Extracted records
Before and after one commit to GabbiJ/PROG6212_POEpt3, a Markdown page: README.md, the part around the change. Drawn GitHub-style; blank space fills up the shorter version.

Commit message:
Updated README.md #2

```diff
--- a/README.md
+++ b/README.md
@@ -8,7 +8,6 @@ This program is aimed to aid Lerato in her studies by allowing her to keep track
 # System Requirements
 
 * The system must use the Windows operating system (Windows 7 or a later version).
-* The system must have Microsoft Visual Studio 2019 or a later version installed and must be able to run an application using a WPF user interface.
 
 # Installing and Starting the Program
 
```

INSTRUCTIONS FOR THE TASK ▸ Could you please reproduce each record exactly, leaving nothing out?

EXPECTED OUTPUT ▸
Before and after one commit to GabbiJ/PROG6212_POEpt3, a Markdown page: README.md, the part around the change. Drawn GitHub-style; blank space fills up the shorter version.

Commit message:
Updated README.md #2

```diff
--- a/README.md
+++ b/README.md
@@ -8,7 +8,6 @@ This program is aimed to aid Lerato in her studies by allowing her to keep track
 # System Requirements
 
 * The system must use the Windows operating system (Windows 7 or a later version).
-* The system must have Microsoft Visual Studio 2019 or a later version installed and must be able to run an application using a WPF user interface.
 
 # Installing and Starting the Program
 
```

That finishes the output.